=== Aim of the exercise ===
Once you know how many lines below hold "open", reply with that number and add nothing.

---- Data

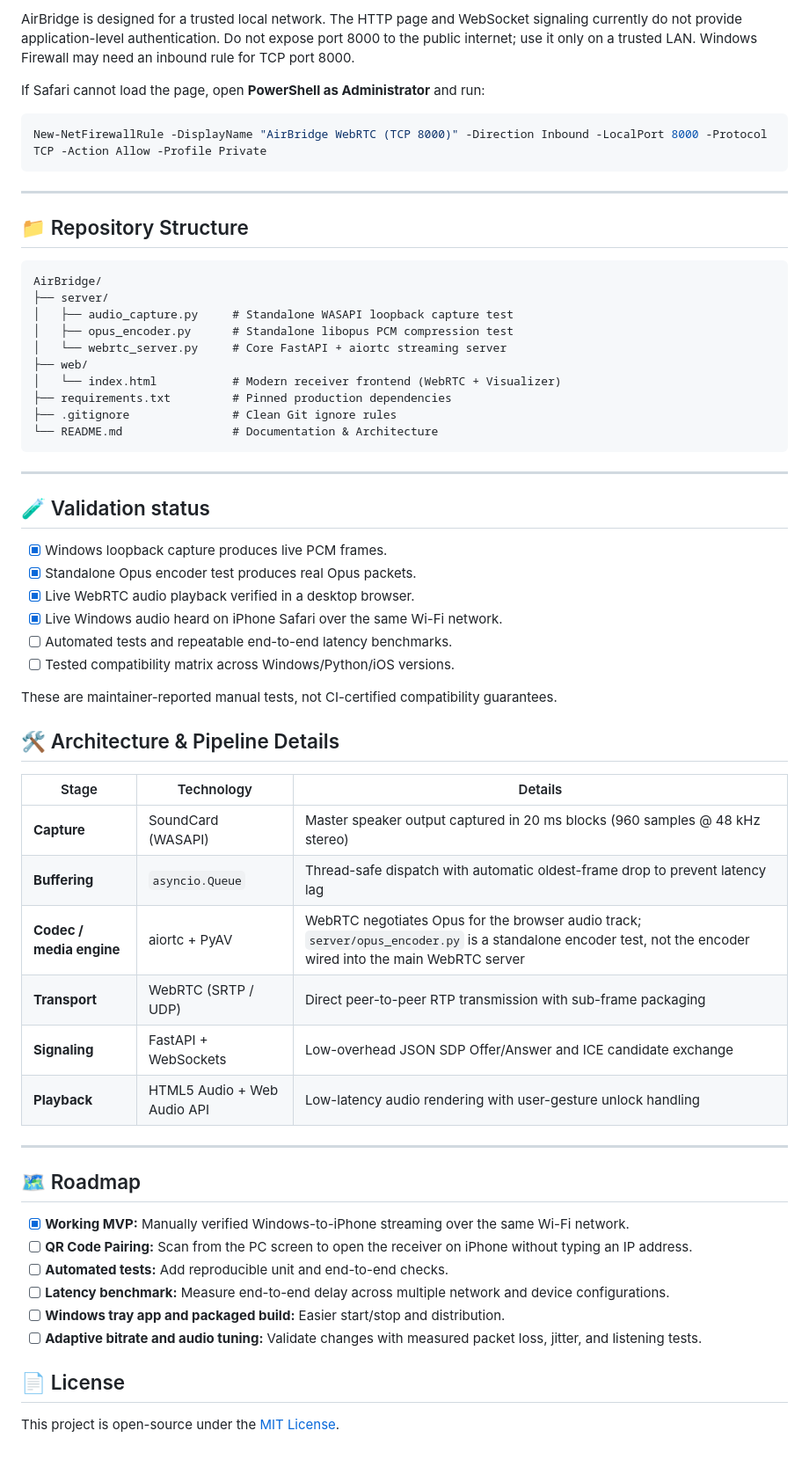
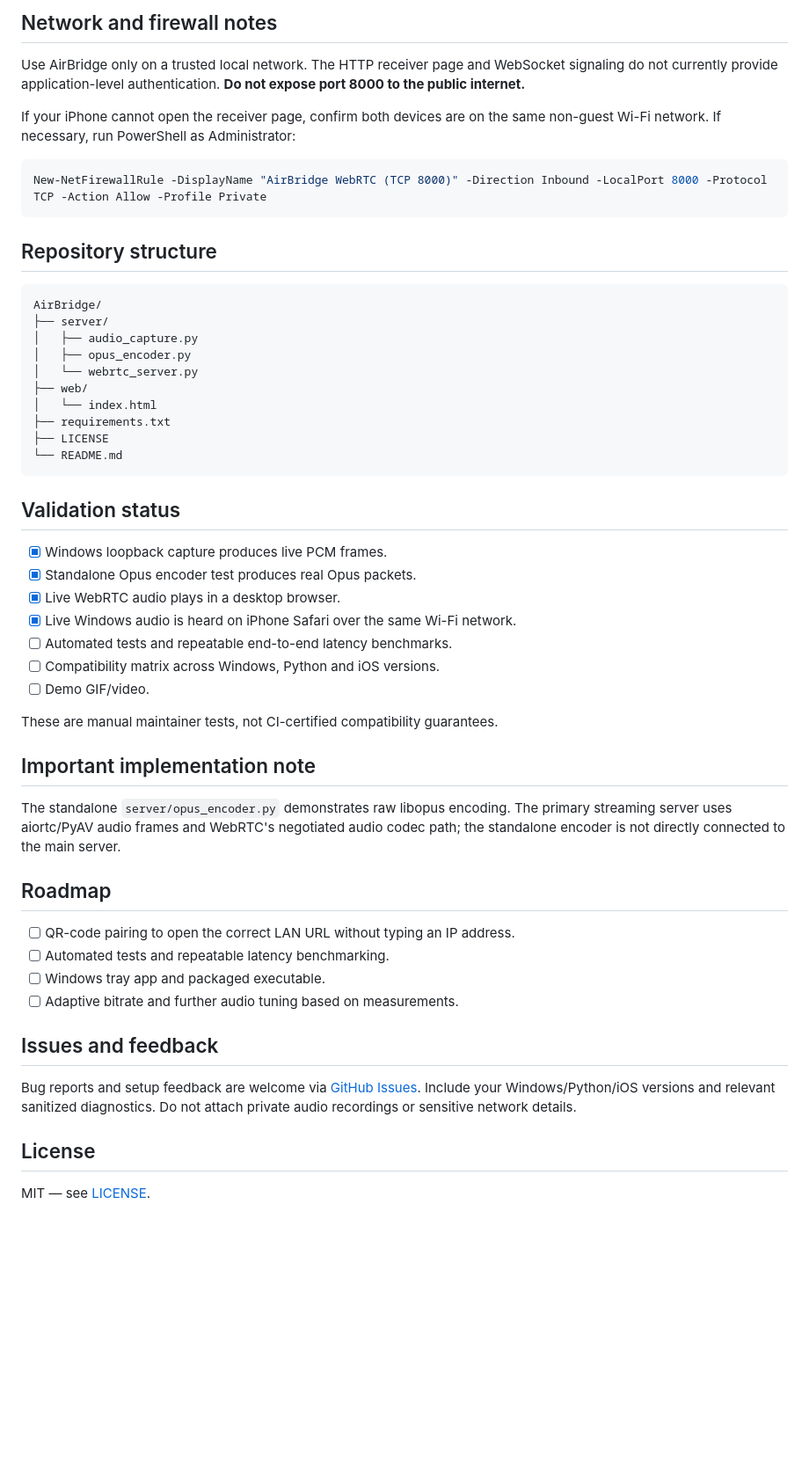
Before and after one commit to serozr/AirBridge, a Markdown page: README.md, the part around one of its changes. Shown at 88% size. Rendered like a GitHub page; blank space fills up the shorter version.

````diff
--- a/README.md
+++ b/README.md
@@ -97,64 +66,56 @@ Use the LAN URL printed by the server on your iPhone in Safari. Tap **Connect &
 
-AirBridge is designed for a trusted local network. The HTTP page and WebSocket signaling currently do not provide application-level authentication. Do not expose port 8000 to the public internet; use it only on a trusted LAN. Windows Firewall may need an inbound rule for TCP port 8000.
+## Network and firewall notes
 
-If Safari cannot load the page, open **PowerShell as Administrator** and run:
+Use AirBridge only on a trusted local network. The HTTP receiver page and WebSocket signaling do not currently provide application-level authentication. **Do not expose port 8000 to the public internet.**
+
+If your iPhone cannot open the receiver page, confirm both devices are on the same non-guest Wi-Fi network. If necessary, run PowerShell as Administrator:
 
 ```powershell
 New-NetFirewallRule -DisplayName "AirBridge WebRTC (TCP 8000)" -Direction Inbound -LocalPort 8000 -Protocol TCP -Action Allow -Profile Private
 ```
 
----
-
-## 📁 Repository Structure
+## Repository structure
 
 ```text
 AirBridge/
 ├── server/
-│   ├── audio_capture.py     # Standalone WASAPI loopback capture test
-│   ├── opus_encoder.py      # Standalone libopus PCM compression test
-│   └── webrtc_server.py     # Core FastAPI + aiortc streaming server
+│   ├── audio_capture.py
+│   ├── opus_encoder.py
+│   └── webrtc_server.py
 ├── web/
-│   └── index.html           # Modern receiver frontend (WebRTC + Visualizer)
-├── requirements.txt         # Pinned production dependencies
-├── .gitignore               # Clean Git ignore rules
-└── README.md                # Documentation & Architecture
+│   └── index.html
+├── requirements.txt
+├── LICENSE
+└── README.md
 ```
 
----
-
-## 🧪 Validation status
+## Validation status
 
 - [x] Windows loopback capture produces live PCM frames.
 - [x] Standalone Opus encoder test produces real Opus packets.
-- [x] Live WebRTC audio playback verified in a desktop browser.
-- [x] Live Windows audio heard on iPhone Safari over the same Wi-Fi network.
+- [x] Live WebRTC audio plays in a desktop browser.
+- [x] Live Windows audio is heard on iPhone Safari over the same Wi-Fi network.
 - [ ] Automated tests and repeatable end-to-end latency benchmarks.
-- [ ] Tested compatibility matrix across Windows/Python/iOS versions.
+- [ ] Compatibility matrix across Windows, Python and iOS versions.
+- [ ] Demo GIF/video.
 
-These are maintainer-reported manual tests, not CI-certified compatibility guarantees.
+These are manual maintainer tests, not CI-certified compatibility guarantees.
 
-## 🛠️ Architecture & Pipeline Details
+## Important implementation note
 
-| Stage | Technology | Details |
-|---|---|---|
-| **Capture** | SoundCard (WASAPI) | Master speaker output captured in 20 ms blocks (960 samples @ 48 kHz stereo) |
-| **Buffering** | `asyncio.Queue` | Thread-safe dispatch with automatic oldest-frame drop to prevent latency lag |
-| **Codec / media engine** | aiortc + PyAV | WebRTC negotiates Opus for the browser audio track; `server/opus_encoder.py` is a standalone encoder test, not the encoder wired into the main WebRTC server |
-| **Transport** | WebRTC (SRTP / UDP) | Direct peer-to-peer RTP transmission with sub-frame packaging |
-| **Signaling** | FastAPI + WebSockets | Low-overhead JSON SDP Offer/Answer and ICE candidate exchange |
-| **Playback** | HTML5 Audio + Web Audio API | Low-latency audio rendering with user-gesture unlock handling |
+The standalone `server/opus_encoder.py` demonstrates raw libopus encoding. The primary streaming server uses aiortc/PyAV audio frames and WebRTC's negotiated audio codec path; the standalone encoder is not directly connected to the main server.
 
----
+## Roadmap
 
-## 🗺️ Roadmap
+- [ ] QR-code pairing to open the correct LAN URL without typing an IP address.
+- [ ] Automated tests and repeatable latency benchmarking.
+- [ ] Windows tray app and packaged executable.
+- [ ] Adaptive bitrate and further audio tuning based on measurements.
 
-- [x] **Working MVP:** Manually verified Windows-to-iPhone streaming over the same Wi-Fi network.
-- [ ] **QR Code Pairing:** Scan from the PC screen to open the receiver on iPhone without typing an IP address.
-- [ ] **Automated tests:** Add reproducible unit and end-to-end checks.
-- [ ] **Latency benchmark:** Measure end-to-end delay across multiple network and device configurations.
-- [ ] **Windows tray app and packaged build:** Easier start/stop and distribution.
-- [ ] **Adaptive bitrate and audio tuning:** Validate changes with measured packet loss, jitter, and listening tests.
+## Issues and feedback
 
-## 📄 License
+Bug reports and setup feedback are welcome via [GitHub Issues](https://github.com/serozr/AirBridge/issues). Include your Windows/Python/iOS versions and relevant sanitized diagnostics. Do not attach private audio recordings or sensitive network details.
 
-This project is open-source under the [MIT License](LICENSE).
+## License
+
+MIT — see [LICENSE](LICENSE).
````
Also changed, not shown: other parts of README.md (+34 -65 lines).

--------

=== Answer to the problem ===
5